Return to Mass will be great but challenging – Bishop Leahy
Bishop Leahy also welcomes formation of government and urges them to see the world through the eyes of the vulnerable
Sunday 28 June 2020: Bishop of Limerick Brendan Leahy has said that while there is real delight at the return to Mass this week, significant challenges are ahead, with some churches possibly delaying opening.
In his weekly statement since the outbreak of COVID-19 at the end of Mass at St. John’s Cathedral today, Bishop Leahy said that opening for masses is a major undertaking for parishes and will have challenges such as people being unable to get access due to some churches being deemed ‘full’ with 50 people under current guidelines.
Bishop Leahy also stressed that the dispensation from attendance at Sunday Mass is still in place and that some people might find it easier to attend a weekday Mass rather than a Sunday Mass. He also reminded Mass goers that masses will continue to be streamed online from churches with webcams.
“It is good news that we can resume public celebrations in our churches. Our first reaction to this positive development is one of delight. It is wonderful that we can be back in our churches celebrating the sacraments with one another,” said Bishop Leahy.
“It’s a time to return with gratitude in our hearts for the gift that churches, sacraments and our local communities are for us. I am really grateful for all that has gone on in parishes over the past weeks getting ready,” he said.
Bishop Leahy said that a wide range of safety measures in line with public health guidance have been put in place.
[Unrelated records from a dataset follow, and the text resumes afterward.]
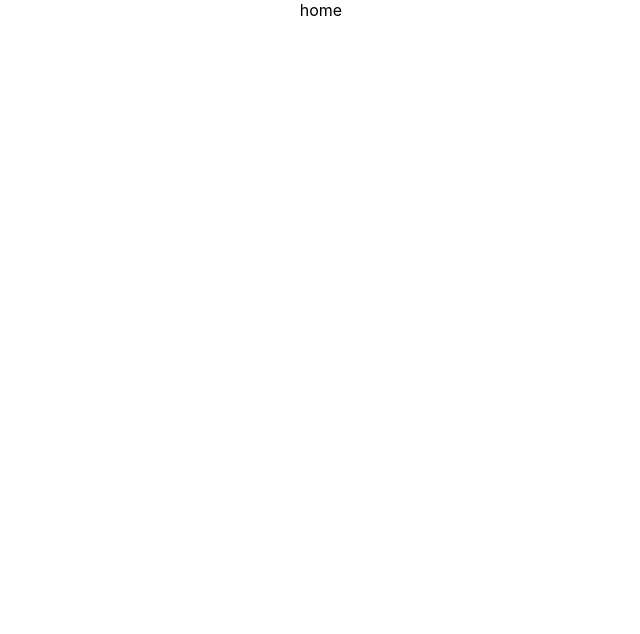
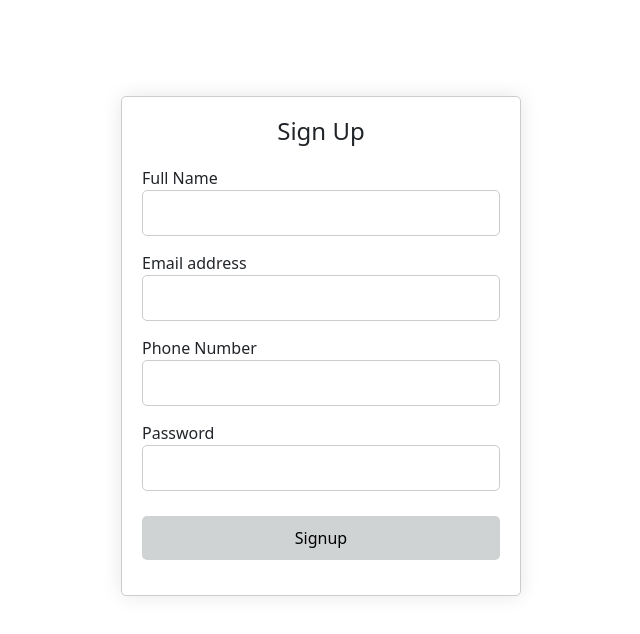
Before and after one commit to fuzzyzaid/E_Commerce_UI, a React (Create React App) app: page /signup in a window 1280 px wide. Shown: the top 634 px of the page, without its empty margins (319-959 px from the left). Built offline with nearby package versions, Linux system fonts and the light colour scheme.

Commit message:
Login and Signup component

```diff
--- a/package.json
+++ b/package.json
@@ -1,11 +1,14 @@
 {
   "name": "e-commerce-ui",
   "version": "0.1.0",
+  "proxy": "http://localhost:4000/",
   "private": true,
   "dependencies": {
+    "bootstrap": "^5.3.3",
     "cra-template": "1.2.0",
     "react": "^19.0.0",
     "react-dom": "^19.0.0",
+    "react-router-dom": "^7.1.5",
     "react-scripts": "5.0.1",
     "web-vitals": "^4.2.4"
   },
--- a/src/App.js
+++ b/src/App.js
@@ -1,12 +1,18 @@
-import logo from './logo.svg';
-import './App.css';
+import React from "react";
+import { Routes, Route } from "react-router-dom";
 import Home from './components/home/home';
+import Login from './components/login/login';
+import Signup from './components/signup/signup';
 
 function App() {
   return (
-    <div className="App">
-      <Home/>
-    </div>
+   <>
+    <Routes>
+        <Route path="/" element={<Home />} />
+        <Route path="/signup" element={<Signup />} />
+        <Route path="/login" element={<Login />} />
+      </Routes>
+   </>
   );
 }
 
--- a/src/components/home/home.js
+++ b/src/components/home/home.js
@@ -1,9 +1,9 @@
 import React from 'react'
 
-function home() {
+function Home() {
   return (
     <div>home</div>
   )
 }
 
-export default home
+export default Home
--- /dev/null
+++ b/src/components/login/login.js
@@ -0,0 +1,52 @@
+import React,{useState} from 'react';
+import styles from "./login.module.css"; // Correct way
+
+
+const Login=()=>{
+    const [email,setEmail]=useState("");
+    const[password,setPassword]=useState("");
+    const[formErrors,setFormErrors]=useState({});
+
+ async function submit(e){
+    e.preventDefault();
+ }
+
+
+
+  return (
+    <>
+     <div className="d-flex mt-4 justofy-content-center align-items-center">
+        <div id={styles.mainContainer}>
+            <form onSubmit={submit} id={`login`}>
+                <label htmlFor='email'>Email Address</label>
+                <input
+                type='email'
+                onChange={(e)=>setEmail(e.target.value)}
+                name="email"
+                id='email'
+                value={email}
+                />
+                {formErrors.email && (
+                    <p className={styles.errorMsg}>{formErrors.email}</p>
+                )}
+                <label htmlFor="password">Password</label>
+                <input
+                type="password"
+                onChange={(e) => setPassword(e.target.value)}
+                name="password"
+                value={password}
+                />
+                {formErrors.password && (
+                <p className={styles.errorMsg}>{formErrors.password}</p>
+                )}
+                <input type="submit" value="Login" />
+            </form>
+            <div></div>
+        </div>
+
+     </div>
+    </>
+  )
+}
+
+export default Login
--- /dev/null
+++ b/src/components/login/login.module.css
@@ -0,0 +1,65 @@
+#mainContainer {
+    max-width: 400px;
+   height: auto;
+    margin: 0 auto;
+    padding: 20px;
+    border: 1px solid #ccc;
+    border-radius: 5px;
+    background-color: #fff;
+    box-shadow: 0 0 20px rgba(0, 0, 0, 0.1);
+    margin-top: 20vh;
+  }
+
+  #mainContainer form {
+    display: flex;
+    flex-direction: column;
+  }
+
+  #mainContainer input {
+    margin-bottom: 15px;
+    padding: 10px;
+    border: 1px solid #ccc;
+    border-radius: 5px;
+    font-size: 16px;
+  }
+
+  #mainContainer input[type="submit"] {
+    margin-top: 10px;
+    padding: 10px 15px;
+    background-color: #4c8bd7;
+    color: #000;
+    border: none;
+    border-radius: 5px;
+    font-size: 16px;
+    cursor: pointer;
+    transition: background-color 0.3s ease;
+  }
+
+  #mainContainer input[type="submit"]:hover {
+    background-color: #000;
+    color: #4c8bd7;
+  }
+
+  #mainContainer p {
+    text-align: center;
+    font-size: 16px;
+  }
+
+  #mainContainer a {
+    text-decoration: none;
+  }
+
+  #mainContainer a:hover {
+    text-decoration: underline;
+  }
+
+  #mainContainer .errorMsg {
+    color: red;
+    margin-top: -15px;
+    font-size: 1rem;
+    text-align: left;
+  }
+
+  #signLink a {
+    color: #000;
+  }
--- /dev/null
+++ b/src/components/signup/signup.js
@@ -0,0 +1,119 @@
+import React, { useState } from "react";
+import styles from "./signup.module.css";
+
+function Signup() {
+  const [fullName, setFullName] = useState("");
+  const [email, setEmail] = useState("");
+  const [password, setPassword] = useState("");
+  const [phoneNumber, setPhoneNumber] = useState("");
+  const [formErrors, setFormErrors] = useState({});
+
+  const validateForm = () => {
+    const errors = {};
+
+    if (!fullName) {
+      errors.fullName = "Full Name is required";
+    } else if (!/^[^-\s\d][a-zA-Z\s-]+$/.test(fullName)) {
+      errors.fullName = "FullName cannot be numeric";
+    }
+
+    if (!email) {
+      errors.email = "Email is required.";
+    } else if (!/^[^\s@]+@[^\s@]+\.[^\s@]+$/.test(email)) {
+      errors.email = "Invalid email address.";
+    }
+
+    if (!password) {
+      errors.password = "Password is required.";
+    }
+
+    if (!phoneNumber) {
+      errors.phoneNumber = "Phone number is required.";
+    } else if (!/^\d{3}\d{4}\d{3}$/.test(phoneNumber)) {
+      errors.phoneNumber = "Phone number must be in the format XXXXXXXXXX.";
+    }
+
+    setFormErrors(errors);
+    return Object.keys(errors).length === 0;
+  };
+
+  const clearData = () => {
+    setFullName("");
+    setEmail("");
+    setPassword("");
+    setPhoneNumber("");
+  };
+
+  async function submit(e) {
+    e.preventDefault();
+
+    if (validateForm()) {
+      const userData = {
+        fullName,
+        email,
+        password,
+        phoneNumber,
+      };
+
+
+    }
+  }
+
+  return (
+    <>
+      <div id={styles.mainDiv}>
+        <div id={styles.mainContainer}>
+          <h1>Sign Up</h1>
+          <form onSubmit={submit} id={`signUp`}>
+            <label htmlFor="fullName">Full Name</label>
+            <input
+              type="text"
+              onChange={(e) => setFullName(e.target.value)}
+              name="fullName"
+              id="fullName"
+              value={fullName}
+            />
+            {formErrors.fullName && (
+              <p className={styles.errorMsg}>{formErrors.fullName}</p>
+            )}
+            <label htmlFor="email">Email address</label>
+            <input
+              type="email"
+              onChange={(e) => setEmail(e.target.value)}
+              name="email"
+              id="email"
+              value={email}
+            />
+            {formErrors.email && (
+              <p className={styles.errorMsg}>{formErrors.email}</p>
+            )}
+            <label htmlFor="phoneNumber">Phone Number</label>
+            <input
+              type="number"
+              onChange={(e) => setPhoneNumber(e.target.value)}
+              name="phoneNumber"
+              id="phoneNumber"
+              value={phoneNumber}
+            />
+            {formErrors.phoneNumber && (
+              <p className={styles.errorMsg}>{formErrors.phoneNumber}</p>
+            )}
+            <label htmlFor="password">Password</label>
+            <input
+              type="password"
+              onChange={(e) => setPassword(e.target.value)}
+              name="password"
+              value={password}
+            />
+            {formErrors.password && (
+              <p className={styles.errorMsg}>{formErrors.password}</p>
+            )}
+            <input type="submit" value="Signup" />
+          </form>
+        </div>
+      </div>
+    </>
+  );
+}
+
+export default Signup;
--- /dev/null
+++ b/src/components/signup/signup.module.css
@@ -0,0 +1,71 @@
+#mainContainer {
+    max-width: 400px;
+    margin: 0 auto;
+    padding: 20px;
+    border: 1px solid #ccc;
+    border-radius: 5px;
+    background-color: #fff;
+    box-shadow: 0 0 20px rgba(0, 0, 0, 0.1);
+    margin-top: 12vh;
+  }
+  #mainContainer h1 {
+    font-size: 24px;
+    margin-bottom: 20px;
+    text-align: center;
+  }
+
+  #mainContainer form {
+    display: flex;
+    flex-direction: column;
+  }
+
+  #mainContainer input {
+    margin-bottom: 15px;
+    padding: 10px;
+    border: 1px solid #ccc;
+    border-radius: 5px;
+    font-size: 16px;
+  }
+
+  #mainContainer input[type="submit"] {
+    margin-top: 10px;
+    padding: 10px 15px;
+    background-color: #d0d3d4;
+    color: #000;
+    border: none;
+    border-radius: 5px;
+    font-size: 16px;
+    cursor: pointer;
+    transition: background-color 0.3s ease;
+  }
+
+  #mainContainer input[type="submit"]:hover {
+    background-color: #000;
+    color: #d0d3d4;
+  }
+
+
+
+  #mainContainer p {
+    text-align: center;
+    font-size: 16px;
+  }
+
+  #mainContainer a {
+    text-decoration: none;
+  }
+
+  #mainContainer a:hover {
+    text-decoration: underline;
+  }
+
+  #mainContainer .errorMsg {
+    color: red;
+    margin-top: -15px;
+    font-size: 1rem;
+    text-align: left;
+  }
+
+  #loginLink a {
+    color: #000;
+  }
--- a/src/index.js
+++ b/src/index.js
@@ -3,11 +3,15 @@ import ReactDOM from 'react-dom/client';
 import './index.css';
 import App from './App';
 import reportWebVitals from './reportWebVitals';
+import { BrowserRouter } from "react-router-dom";
+import "bootstrap/dist/css/bootstrap.min.css";
 
 const root = ReactDOM.createRoot(document.getElementById('root'));
 root.render(
   <React.StrictMode>
-    <App />
+    <BrowserRouter>
+      <App />
+    </BrowserRouter>
   </React.StrictMode>
 );
 
```
Also changed, not shown: src/components/home/home.module.css (added), 1 other file (tests, documents, lock files or other folders).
The Diocese has held briefing sessions through online Webinars with parish volunteers available on the Diocese website. “I appreciate, however, it has been a major undertaking and some churches, in acting responsibly, will not open immediately and will open only when ready. Some are considering waiting until the number allowed in churches rises,” he added.
Bishop Leahy said that the priority now is to make the process of resuming public celebrations as safe as possible for people. “Each of us must play our part in caring for each other. Each person attending Mass needs to be conscious of their personal responsibility, not only for their own health and safety but also the health and safety of their fellow Mass goers. We are all individually and mutually accountable.”
He continued: “The new normal is going to take getting used to. We have to be prepared for new routines, new arrangements in our churches and even misunderstandings. We’ll find ourselves sitting apart, many wearing masks, the priest and Eucharistic Ministers wearing a mask for the distribution of Holy Communion. Churches will be implementing a one-way system of entry and exit to avoid, as far as possible, people meeting face to face.
“There’ll be stewards directing people to a specific seat and directing them to receive Holy Communion and again when leaving the Church. Great patience, forbearance and co-operation will be needed. For instance, we currently have a clear maximum limit of 50 people in a Church with 2 metre social distancing.
“This might mean, someone will arrive for Mass and the church will be full. That person may have to wait outside and listen to the loudspeaker or may have to return home and follow a Mass by webcam.”
He added: “All this said, the first point is important. This is good news. Let’s be happy about it and thank God this day has come. Let’s remember, however, the Covid-19 menace is still with us. We need to pray that all will go well,” he added.
Meanwhile, Bishop Leahy welcomed the formation of the government but said that the priority must be to look after the most vulnerable in our society.
“I congratulate the members of the new government and assure them of prayers. The responsibility on its members is great. If you input any of the following crises - coronavirus crisis, hospitals crisis, housing crisis, climate crisis, Brexit crisis, mental health crisis and more – into an internet search, you’ll get a fair reflection of the challenge facing this government.
“We wish the government well in working their way through these on our behalf. It is a huge onus and I know they will take it on with great integrity and intent. If I were to hang my hopes on one thing for this government, it would be that, at the end of its term, it would stand tall against the measurement set by Mahatma Ghandi who once stated: ‘A nation's greatness is measured by how it treats its weakest members’. There are far too many vulnerable people in our society today; if this government sees the world also through their eyes, many things will fall into place.”